(Web page revision data)
BEGIN

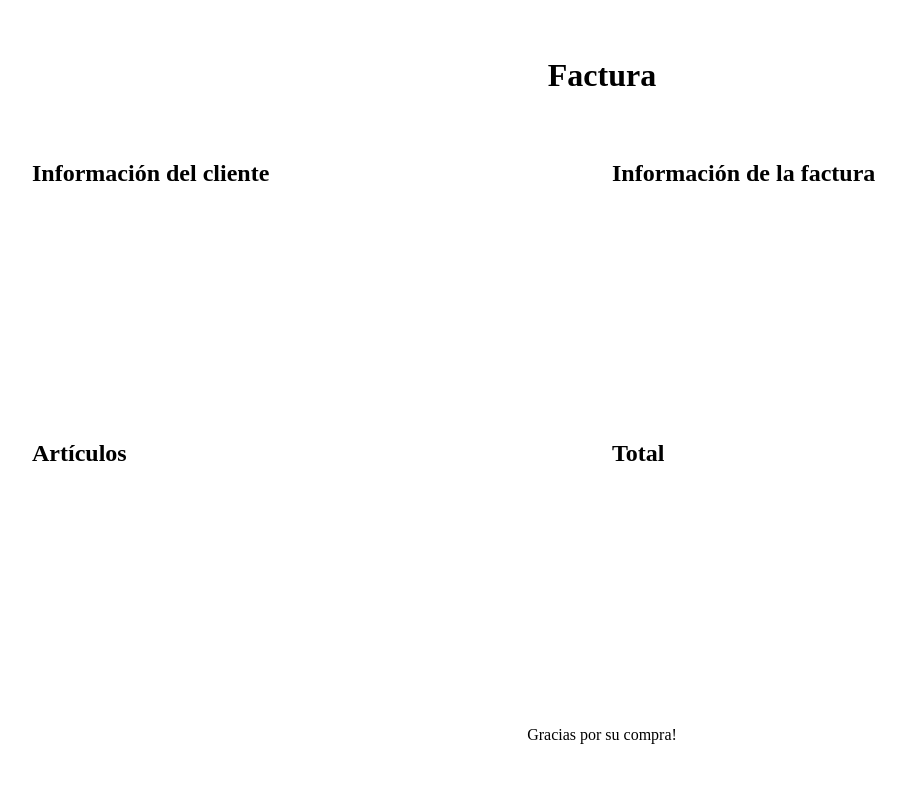
After one commit to SergioCorredorT/destinyairlinesReact, a PHP site: page /debugDessignerInvoice.html in a window 1280 px wide. The commit adds this page. Shown: the whole page, without its empty margins (38-944 px from the left). Run offline with PHP 8.4, Linux system fonts and the light colour scheme.

Commit message:
avanzando en el invoice y payment

```diff
--- /dev/null
+++ b/proyecto/destinyAirlines/backend/debugDessignerInvoice.html
@@ -0,0 +1,69 @@
+<!DOCTYPE html>
+<html lang="es">
+  <head>
+    <title>Invoice</title>
+    <meta charset="UTF-8" />
+    <meta name="viewport" content="width=device-width, initial-scale=1.0" />
+    <style>
+      * {
+        box-sizing: border-box;
+      }
+      body {
+        padding: 0;
+        margin: 0;
+      }
+      .container {
+        display: grid;
+        row-gap: 20px;
+        padding: 50px;
+        min-height: 100dvh;
+        grid-template-columns: 1fr;
+        grid-template-rows: 50px 1fr 30px;
+      }
+      header {
+        grid-column: span 2;
+        display: grid;
+        place-content: center;
+      }
+      main {
+        display: grid;
+        grid-template-columns: 1fr 1fr;
+        grid-gap: 20px;
+        padding: 20px;
+      }
+      footer {
+        grid-column: span 2;
+        display: grid;
+        place-content: center;
+      }
+    </style>
+  </head>
+  <body>
+    <div class="container">
+      <header class="header">
+        <h1>Factura</h1>
+      </header>
+      <main>
+        <div class="customer-info">
+          <h2>Información del cliente</h2>
+          <!-- Detalles del cliente aquí -->
+        </div>
+        <div class="invoice-info">
+          <h2>Información de la factura</h2>
+          <!-- Detalles de la factura aquí -->
+        </div>
+        <div class="items">
+          <h2>Artículos</h2>
+          <!-- Lista de artículos aquí -->
+        </div>
+        <div class="total">
+          <h2>Total</h2>
+          <!-- Total de la factura aquí -->
+        </div>
+      </main>
+      <footer>
+        <p>Gracias por su compra!</p>
+      </footer>
+    </div>
+  </body>
+</html>
```
Also changed, not shown: proyecto/destinyAirlines/backend/Controllers/BookController.php (+13 -15 lines), proyecto/destinyAirlines/backend/Templates/InvoiceTemplate.php (added, +31 -0 lines), proyecto/destinyAirlines/backend/Tools/BookingPriceCalculatorTool.php (+19 -5 lines), proyecto/destinyAirlines/backend/Tools/BookingProcessTool.php (+35 -0 lines), proyecto/destinyAirlines/backend/Tools/TemplateTool.php (+36 -3 lines), genericTools/recursos temporales/factura ejemplo para imitar.jpg (renamed from proyecto/destinyAirlines/backend/recursos temporales/factura ejemplo para imitar.jpg), genericTools/recursos temporales/otra factura.png (renamed from proyecto/destinyAirlines/backend/recursos temporales/otra factura.png), genericTools/recursos temporales/tarjeta embarque.png (renamed from proyecto/destinyAirlines/backend/recursos temporales/tarjeta embarque.png).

END

-- Work task --
For the records above, state the number of lines holding the string "html", without further comment.

-- Finished task --
5